### Exercise details
Which lines of the records contain the word "restDuration"? Copy each one.

### Data records

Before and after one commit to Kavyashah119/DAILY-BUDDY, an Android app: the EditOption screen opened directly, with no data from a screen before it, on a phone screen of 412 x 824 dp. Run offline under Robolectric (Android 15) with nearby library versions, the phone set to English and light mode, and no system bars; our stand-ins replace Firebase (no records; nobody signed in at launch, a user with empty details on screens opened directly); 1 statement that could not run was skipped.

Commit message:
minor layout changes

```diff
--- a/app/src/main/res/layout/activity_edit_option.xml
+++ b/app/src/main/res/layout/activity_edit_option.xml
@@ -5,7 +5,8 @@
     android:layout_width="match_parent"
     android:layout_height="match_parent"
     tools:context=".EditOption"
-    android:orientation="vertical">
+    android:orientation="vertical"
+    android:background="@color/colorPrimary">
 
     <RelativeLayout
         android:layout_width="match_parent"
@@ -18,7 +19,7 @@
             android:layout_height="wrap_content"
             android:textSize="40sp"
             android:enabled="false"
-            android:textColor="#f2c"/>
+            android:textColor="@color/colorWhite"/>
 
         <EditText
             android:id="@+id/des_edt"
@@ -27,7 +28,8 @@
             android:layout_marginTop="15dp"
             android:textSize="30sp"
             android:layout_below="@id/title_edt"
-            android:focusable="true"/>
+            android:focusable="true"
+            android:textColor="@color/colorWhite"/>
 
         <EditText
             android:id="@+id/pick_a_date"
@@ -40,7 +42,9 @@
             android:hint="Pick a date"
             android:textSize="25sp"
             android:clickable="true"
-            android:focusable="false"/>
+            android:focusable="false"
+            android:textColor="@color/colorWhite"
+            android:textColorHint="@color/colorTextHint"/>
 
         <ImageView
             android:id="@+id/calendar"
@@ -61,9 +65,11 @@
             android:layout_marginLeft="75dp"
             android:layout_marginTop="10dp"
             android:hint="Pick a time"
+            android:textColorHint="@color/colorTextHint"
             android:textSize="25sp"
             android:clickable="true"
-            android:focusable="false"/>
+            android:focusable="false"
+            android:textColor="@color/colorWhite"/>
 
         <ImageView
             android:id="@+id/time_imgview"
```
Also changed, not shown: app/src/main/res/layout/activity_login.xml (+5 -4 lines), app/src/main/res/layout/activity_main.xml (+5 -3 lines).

--

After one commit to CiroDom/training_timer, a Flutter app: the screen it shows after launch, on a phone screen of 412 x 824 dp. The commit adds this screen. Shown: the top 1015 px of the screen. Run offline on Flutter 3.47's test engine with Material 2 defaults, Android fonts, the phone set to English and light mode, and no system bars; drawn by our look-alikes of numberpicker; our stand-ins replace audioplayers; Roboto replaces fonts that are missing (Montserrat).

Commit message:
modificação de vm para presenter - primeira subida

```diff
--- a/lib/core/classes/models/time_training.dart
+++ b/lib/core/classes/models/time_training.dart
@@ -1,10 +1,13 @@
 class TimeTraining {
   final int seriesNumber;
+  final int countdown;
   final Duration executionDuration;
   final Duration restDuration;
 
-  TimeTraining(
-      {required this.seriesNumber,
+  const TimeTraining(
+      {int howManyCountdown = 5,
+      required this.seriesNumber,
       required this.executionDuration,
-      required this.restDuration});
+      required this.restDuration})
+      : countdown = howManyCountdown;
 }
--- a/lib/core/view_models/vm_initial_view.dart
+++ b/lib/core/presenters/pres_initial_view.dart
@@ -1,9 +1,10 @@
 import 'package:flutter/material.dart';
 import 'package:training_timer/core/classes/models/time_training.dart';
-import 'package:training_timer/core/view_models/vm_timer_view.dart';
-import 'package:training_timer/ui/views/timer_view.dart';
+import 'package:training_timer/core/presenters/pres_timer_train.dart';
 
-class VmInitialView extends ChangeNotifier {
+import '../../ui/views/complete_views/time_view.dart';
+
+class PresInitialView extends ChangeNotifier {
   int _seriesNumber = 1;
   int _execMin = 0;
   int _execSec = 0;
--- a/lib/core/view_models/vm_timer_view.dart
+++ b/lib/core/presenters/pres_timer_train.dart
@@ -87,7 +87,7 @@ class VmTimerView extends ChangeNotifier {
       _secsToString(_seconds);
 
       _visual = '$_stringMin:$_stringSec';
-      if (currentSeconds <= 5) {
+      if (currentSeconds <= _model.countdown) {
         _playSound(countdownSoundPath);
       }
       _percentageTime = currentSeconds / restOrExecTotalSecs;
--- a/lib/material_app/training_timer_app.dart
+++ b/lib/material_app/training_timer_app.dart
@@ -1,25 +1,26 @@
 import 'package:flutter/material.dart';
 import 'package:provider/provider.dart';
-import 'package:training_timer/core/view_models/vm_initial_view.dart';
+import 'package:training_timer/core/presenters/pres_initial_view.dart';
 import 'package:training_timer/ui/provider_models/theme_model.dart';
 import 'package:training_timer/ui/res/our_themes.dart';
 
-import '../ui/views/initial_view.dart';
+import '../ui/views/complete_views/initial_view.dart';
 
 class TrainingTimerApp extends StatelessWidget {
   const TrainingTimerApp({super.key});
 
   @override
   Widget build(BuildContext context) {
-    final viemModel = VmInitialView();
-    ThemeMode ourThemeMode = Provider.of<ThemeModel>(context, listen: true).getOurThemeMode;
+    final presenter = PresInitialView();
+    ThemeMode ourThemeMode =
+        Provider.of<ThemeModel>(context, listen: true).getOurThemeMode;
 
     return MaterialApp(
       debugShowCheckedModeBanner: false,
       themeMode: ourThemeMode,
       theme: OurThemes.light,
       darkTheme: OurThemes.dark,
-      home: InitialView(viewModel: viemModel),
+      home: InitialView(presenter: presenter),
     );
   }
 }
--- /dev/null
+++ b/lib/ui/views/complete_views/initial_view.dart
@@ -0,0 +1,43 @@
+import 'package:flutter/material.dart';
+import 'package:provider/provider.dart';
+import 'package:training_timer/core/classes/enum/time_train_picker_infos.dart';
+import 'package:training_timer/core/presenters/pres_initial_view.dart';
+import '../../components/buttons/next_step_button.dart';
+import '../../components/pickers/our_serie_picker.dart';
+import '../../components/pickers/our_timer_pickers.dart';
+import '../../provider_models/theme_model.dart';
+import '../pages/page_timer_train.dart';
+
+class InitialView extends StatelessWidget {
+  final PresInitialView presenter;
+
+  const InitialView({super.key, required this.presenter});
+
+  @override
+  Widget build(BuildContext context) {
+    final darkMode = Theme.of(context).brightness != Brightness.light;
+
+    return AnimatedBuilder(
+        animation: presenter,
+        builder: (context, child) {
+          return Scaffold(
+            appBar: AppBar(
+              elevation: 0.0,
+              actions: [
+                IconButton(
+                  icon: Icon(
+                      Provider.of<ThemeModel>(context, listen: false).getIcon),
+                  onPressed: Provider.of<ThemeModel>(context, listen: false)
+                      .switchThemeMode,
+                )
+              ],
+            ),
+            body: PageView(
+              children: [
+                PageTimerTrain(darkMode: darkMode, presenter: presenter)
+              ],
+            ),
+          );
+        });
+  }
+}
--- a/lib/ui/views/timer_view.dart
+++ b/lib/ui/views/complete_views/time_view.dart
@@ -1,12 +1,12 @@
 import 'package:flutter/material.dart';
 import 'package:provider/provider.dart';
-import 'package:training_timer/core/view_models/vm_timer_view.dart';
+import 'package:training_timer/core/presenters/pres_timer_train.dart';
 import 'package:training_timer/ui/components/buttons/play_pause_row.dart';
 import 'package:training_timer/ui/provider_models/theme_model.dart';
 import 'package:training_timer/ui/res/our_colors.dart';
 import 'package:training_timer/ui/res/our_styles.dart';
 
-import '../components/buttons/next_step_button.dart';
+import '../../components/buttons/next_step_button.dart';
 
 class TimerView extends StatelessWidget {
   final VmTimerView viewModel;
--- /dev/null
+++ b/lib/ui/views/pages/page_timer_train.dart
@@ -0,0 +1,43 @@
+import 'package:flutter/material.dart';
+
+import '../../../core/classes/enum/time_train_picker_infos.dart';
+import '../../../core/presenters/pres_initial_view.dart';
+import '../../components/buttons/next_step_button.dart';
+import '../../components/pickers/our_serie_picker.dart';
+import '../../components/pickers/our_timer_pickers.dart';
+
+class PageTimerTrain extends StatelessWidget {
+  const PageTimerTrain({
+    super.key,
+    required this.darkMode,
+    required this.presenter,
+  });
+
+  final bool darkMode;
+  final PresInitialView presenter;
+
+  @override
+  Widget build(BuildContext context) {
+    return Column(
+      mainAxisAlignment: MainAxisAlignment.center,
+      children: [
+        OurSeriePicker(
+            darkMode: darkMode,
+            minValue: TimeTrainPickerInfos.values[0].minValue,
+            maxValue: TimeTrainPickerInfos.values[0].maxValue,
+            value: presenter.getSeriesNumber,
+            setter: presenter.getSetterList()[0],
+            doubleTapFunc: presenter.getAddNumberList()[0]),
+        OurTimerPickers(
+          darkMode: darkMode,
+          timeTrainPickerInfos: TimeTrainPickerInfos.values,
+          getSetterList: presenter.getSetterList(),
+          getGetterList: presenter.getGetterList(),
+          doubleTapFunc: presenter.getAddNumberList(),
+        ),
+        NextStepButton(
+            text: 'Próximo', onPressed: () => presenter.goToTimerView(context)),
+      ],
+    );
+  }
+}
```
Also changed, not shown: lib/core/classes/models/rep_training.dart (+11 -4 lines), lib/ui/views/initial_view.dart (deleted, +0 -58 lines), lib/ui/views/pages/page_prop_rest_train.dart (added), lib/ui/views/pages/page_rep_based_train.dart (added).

* * *

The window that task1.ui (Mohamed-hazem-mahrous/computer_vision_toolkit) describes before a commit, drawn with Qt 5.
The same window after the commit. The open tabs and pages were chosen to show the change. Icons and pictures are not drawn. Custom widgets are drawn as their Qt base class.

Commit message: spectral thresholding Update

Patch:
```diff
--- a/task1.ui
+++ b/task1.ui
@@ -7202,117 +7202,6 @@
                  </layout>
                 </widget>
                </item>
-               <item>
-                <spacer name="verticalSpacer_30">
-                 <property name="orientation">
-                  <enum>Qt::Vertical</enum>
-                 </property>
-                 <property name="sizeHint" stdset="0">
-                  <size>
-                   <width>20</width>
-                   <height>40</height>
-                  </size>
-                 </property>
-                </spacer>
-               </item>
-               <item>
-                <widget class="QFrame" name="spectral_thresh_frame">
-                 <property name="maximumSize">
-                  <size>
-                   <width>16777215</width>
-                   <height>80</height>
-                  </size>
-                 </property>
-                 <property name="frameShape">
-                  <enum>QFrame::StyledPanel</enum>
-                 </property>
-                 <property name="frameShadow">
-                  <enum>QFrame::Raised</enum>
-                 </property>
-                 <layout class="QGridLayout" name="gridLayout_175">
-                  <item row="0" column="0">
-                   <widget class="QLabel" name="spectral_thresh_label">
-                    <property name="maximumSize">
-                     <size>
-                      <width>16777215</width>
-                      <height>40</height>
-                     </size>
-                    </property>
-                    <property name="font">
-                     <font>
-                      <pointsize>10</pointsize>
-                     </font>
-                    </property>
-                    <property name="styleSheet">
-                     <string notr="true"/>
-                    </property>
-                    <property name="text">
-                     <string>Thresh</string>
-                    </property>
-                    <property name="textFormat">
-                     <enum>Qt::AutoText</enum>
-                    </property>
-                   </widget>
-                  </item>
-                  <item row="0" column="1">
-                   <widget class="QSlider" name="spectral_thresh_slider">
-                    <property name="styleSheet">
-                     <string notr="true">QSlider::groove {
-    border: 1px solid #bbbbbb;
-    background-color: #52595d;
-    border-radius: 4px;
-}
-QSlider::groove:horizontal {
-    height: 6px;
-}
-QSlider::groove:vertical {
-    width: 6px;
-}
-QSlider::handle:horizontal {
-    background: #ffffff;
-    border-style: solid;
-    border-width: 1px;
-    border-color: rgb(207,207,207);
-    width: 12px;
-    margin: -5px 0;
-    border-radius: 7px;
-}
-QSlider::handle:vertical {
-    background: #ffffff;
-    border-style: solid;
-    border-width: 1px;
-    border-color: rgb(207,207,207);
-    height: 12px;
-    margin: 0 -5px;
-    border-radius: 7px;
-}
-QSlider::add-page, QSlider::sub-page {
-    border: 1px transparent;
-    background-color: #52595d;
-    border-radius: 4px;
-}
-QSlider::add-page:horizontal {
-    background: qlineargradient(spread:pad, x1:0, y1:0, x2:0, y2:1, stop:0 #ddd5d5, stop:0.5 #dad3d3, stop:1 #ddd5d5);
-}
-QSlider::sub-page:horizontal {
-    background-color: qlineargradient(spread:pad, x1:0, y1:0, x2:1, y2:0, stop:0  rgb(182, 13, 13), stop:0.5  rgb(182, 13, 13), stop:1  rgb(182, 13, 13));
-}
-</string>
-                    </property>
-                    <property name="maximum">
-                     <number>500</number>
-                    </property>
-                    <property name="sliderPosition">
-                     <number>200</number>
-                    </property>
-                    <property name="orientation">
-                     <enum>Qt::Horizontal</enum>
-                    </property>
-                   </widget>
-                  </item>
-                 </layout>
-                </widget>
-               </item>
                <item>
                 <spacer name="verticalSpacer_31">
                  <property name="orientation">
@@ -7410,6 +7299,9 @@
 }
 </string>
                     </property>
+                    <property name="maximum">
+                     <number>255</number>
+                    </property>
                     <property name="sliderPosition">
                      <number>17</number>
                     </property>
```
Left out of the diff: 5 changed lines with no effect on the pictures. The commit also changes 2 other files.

### Solution
   final Duration restDuration;
-      required this.restDuration});
+      required this.restDuration})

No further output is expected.